When it comes to discussing victimless crimes – that is, crimes where those involved are willing participants – one is to inevitably address drug abuse. In Chapter 14 of Criminology Today: An Integrative Introduction, which this paper summarizes, Schmalleger (2018) explores the issue. Illegal drugs in America were made use of throughout the 19th and early 20th centuries, but it was almost exclusively artistic individuals who lent themselves to them. A change occurred in the late 1960s – early 1970s, during the hippie movement, when psychoactive substances became massively accepted.
There is quite a number of sources providing data on the issue in the United States. A particularly interesting report has been published by the National Survey on Drug Use and Health (NSDUH). It shows the amount users of specific drugs among Americans who are 12 and older, according to which marijuana is the one most commonly resorted to – and by a substantial margin. However, the percentage of the population using it varies depending on the state.

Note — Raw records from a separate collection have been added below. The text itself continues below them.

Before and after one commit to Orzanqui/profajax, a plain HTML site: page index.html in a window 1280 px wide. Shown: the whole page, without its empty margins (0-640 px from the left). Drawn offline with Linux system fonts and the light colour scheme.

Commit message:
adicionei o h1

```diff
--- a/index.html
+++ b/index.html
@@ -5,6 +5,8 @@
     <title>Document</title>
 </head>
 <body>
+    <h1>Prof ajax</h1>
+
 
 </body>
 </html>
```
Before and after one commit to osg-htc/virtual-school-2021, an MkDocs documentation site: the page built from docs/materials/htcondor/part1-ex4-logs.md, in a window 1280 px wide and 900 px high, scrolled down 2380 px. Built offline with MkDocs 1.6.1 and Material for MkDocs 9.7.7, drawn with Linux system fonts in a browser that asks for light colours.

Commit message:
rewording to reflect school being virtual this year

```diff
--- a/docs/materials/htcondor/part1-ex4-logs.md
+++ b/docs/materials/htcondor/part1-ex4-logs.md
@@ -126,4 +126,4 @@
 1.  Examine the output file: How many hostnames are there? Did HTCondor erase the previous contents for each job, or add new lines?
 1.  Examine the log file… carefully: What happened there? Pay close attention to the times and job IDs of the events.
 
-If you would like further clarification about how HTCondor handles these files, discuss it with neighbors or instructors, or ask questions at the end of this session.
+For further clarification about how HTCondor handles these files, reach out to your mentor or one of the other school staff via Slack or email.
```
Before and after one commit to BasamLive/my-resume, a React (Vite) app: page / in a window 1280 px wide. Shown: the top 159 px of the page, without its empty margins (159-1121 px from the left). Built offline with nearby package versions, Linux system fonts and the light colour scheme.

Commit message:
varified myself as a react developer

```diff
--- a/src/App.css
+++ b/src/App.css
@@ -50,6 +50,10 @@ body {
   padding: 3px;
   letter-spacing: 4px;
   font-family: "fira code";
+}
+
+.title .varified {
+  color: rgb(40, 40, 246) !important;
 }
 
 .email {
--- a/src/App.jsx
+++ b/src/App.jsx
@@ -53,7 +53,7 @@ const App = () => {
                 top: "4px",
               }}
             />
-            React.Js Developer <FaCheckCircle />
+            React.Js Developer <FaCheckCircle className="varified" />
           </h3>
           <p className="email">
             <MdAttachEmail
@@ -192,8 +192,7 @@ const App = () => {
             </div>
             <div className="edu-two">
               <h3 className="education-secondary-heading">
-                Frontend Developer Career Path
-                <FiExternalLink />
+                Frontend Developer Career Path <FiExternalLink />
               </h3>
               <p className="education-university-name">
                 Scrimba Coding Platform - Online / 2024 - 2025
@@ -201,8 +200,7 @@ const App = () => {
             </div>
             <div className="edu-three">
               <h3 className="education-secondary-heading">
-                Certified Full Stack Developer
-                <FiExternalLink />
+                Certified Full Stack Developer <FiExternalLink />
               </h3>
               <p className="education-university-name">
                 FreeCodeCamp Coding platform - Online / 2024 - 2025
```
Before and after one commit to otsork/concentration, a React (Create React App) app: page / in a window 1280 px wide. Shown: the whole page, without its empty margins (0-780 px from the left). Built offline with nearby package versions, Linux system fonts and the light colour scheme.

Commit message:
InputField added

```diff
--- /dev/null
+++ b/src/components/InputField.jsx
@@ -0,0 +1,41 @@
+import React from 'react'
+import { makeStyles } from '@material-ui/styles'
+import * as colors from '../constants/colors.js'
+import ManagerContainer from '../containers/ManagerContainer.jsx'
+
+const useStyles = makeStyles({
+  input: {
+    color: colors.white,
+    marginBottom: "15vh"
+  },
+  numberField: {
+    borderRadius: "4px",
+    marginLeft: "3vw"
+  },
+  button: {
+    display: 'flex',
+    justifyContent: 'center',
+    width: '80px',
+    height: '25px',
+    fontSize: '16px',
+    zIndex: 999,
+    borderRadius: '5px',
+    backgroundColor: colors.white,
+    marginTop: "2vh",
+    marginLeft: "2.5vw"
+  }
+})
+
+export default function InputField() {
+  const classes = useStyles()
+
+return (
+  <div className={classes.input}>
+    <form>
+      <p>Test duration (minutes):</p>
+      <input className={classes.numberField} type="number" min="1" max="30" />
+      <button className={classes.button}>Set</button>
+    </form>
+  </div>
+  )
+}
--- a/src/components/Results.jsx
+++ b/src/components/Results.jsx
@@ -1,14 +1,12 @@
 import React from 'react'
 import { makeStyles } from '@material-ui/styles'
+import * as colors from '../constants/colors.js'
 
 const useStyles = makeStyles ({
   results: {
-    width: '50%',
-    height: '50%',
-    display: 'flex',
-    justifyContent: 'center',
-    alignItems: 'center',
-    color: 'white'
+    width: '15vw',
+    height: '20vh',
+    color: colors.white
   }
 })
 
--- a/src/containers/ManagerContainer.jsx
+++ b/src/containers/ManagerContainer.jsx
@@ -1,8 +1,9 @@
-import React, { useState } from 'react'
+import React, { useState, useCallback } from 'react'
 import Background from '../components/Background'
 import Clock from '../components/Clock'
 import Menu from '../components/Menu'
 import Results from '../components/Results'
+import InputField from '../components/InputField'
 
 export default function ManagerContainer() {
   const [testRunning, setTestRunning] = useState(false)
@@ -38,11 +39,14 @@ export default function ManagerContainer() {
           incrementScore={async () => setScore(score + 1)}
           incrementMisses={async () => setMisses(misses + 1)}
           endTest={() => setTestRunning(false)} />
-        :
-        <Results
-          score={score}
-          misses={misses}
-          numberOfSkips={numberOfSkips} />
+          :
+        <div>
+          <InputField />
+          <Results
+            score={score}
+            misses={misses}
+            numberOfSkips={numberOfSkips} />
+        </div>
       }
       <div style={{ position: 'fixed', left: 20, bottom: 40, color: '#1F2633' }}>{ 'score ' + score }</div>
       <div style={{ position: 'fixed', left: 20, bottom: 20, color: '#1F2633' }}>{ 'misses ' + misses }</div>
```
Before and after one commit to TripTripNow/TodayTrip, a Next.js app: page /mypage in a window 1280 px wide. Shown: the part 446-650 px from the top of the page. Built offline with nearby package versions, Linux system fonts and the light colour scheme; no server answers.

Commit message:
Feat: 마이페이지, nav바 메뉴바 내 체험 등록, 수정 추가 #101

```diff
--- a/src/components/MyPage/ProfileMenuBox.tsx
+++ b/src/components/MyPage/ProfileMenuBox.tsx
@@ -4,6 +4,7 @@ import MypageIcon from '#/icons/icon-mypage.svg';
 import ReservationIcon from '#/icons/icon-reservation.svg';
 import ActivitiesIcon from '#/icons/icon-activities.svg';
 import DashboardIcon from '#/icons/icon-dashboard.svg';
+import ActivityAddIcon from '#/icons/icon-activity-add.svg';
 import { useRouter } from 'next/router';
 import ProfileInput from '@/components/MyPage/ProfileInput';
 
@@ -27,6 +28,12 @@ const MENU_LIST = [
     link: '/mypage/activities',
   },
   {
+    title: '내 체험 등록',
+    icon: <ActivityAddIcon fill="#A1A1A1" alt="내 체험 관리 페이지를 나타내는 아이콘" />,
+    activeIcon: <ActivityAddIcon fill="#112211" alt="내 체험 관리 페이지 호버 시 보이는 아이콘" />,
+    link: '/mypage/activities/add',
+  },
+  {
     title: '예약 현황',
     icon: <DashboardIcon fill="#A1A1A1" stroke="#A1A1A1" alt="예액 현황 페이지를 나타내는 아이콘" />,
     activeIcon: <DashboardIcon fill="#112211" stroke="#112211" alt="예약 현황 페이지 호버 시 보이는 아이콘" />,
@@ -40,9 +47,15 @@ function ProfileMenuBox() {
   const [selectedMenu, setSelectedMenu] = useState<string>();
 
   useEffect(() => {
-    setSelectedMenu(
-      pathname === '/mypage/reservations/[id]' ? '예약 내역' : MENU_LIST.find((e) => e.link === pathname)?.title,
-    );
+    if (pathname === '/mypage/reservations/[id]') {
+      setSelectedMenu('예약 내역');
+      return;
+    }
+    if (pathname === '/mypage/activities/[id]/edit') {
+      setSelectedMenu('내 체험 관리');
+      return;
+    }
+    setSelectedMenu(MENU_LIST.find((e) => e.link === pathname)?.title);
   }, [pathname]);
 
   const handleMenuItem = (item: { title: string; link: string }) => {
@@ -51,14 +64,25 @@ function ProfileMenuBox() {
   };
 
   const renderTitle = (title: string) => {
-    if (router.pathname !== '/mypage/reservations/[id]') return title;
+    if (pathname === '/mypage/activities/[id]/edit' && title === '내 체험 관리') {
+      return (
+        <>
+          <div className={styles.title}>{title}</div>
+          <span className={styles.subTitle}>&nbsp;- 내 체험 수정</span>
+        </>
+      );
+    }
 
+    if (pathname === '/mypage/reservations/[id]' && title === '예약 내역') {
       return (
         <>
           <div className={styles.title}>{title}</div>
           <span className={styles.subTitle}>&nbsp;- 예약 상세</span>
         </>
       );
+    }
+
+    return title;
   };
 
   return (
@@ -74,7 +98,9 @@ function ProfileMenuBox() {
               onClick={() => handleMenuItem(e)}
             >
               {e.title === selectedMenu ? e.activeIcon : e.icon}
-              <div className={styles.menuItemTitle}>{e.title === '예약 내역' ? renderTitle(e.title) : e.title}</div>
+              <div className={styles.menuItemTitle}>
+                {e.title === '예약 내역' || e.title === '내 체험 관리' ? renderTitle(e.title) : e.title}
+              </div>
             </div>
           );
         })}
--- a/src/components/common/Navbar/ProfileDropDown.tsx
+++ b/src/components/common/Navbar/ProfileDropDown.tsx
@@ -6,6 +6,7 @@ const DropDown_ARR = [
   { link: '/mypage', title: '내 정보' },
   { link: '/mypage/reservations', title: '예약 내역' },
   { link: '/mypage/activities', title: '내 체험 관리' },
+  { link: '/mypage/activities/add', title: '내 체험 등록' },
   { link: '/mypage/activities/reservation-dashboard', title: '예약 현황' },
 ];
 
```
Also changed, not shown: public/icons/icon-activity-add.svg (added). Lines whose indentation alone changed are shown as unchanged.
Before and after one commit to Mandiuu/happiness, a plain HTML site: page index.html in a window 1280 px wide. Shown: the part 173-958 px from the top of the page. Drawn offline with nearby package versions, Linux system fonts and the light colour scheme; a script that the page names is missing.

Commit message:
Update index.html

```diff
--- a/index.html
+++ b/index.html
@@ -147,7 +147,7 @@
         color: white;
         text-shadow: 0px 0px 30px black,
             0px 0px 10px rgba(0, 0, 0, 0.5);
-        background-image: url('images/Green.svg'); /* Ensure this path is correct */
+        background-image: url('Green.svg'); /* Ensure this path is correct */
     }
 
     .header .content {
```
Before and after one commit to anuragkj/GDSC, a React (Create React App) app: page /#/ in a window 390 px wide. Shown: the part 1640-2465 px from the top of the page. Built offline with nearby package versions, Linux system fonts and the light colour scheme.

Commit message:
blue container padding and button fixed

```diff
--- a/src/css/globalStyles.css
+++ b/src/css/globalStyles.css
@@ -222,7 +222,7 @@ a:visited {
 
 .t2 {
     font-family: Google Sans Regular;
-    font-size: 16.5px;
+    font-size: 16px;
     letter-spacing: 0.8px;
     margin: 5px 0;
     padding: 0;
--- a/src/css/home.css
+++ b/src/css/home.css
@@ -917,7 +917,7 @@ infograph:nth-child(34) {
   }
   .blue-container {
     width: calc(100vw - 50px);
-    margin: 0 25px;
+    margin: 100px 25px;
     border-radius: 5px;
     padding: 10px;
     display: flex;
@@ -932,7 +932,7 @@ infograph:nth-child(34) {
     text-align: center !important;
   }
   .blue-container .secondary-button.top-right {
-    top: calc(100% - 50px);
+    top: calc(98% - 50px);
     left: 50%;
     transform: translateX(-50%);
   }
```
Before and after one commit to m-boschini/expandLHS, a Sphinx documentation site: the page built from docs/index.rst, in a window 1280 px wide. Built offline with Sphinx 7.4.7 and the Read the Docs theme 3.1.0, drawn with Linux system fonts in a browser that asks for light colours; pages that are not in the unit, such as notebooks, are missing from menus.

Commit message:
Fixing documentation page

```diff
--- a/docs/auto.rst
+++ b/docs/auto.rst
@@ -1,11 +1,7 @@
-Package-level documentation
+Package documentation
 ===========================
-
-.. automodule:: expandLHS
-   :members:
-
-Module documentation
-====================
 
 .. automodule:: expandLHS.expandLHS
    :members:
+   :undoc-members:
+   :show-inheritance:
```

It has been estimated that if the current statistics are accurate, the implication would be that nowadays, drug abuse is not as serious of a problem as it was before. Unfortunately, there might be some methodological problems when it comes to conducting nationwide surveys that are able to make the results not as authoritative. Nevertheless, NSDUH authors have recognized and acknowledged that on their website.
Schmalleger, F. (2018). Criminology today: An integrative introduction. Pearson.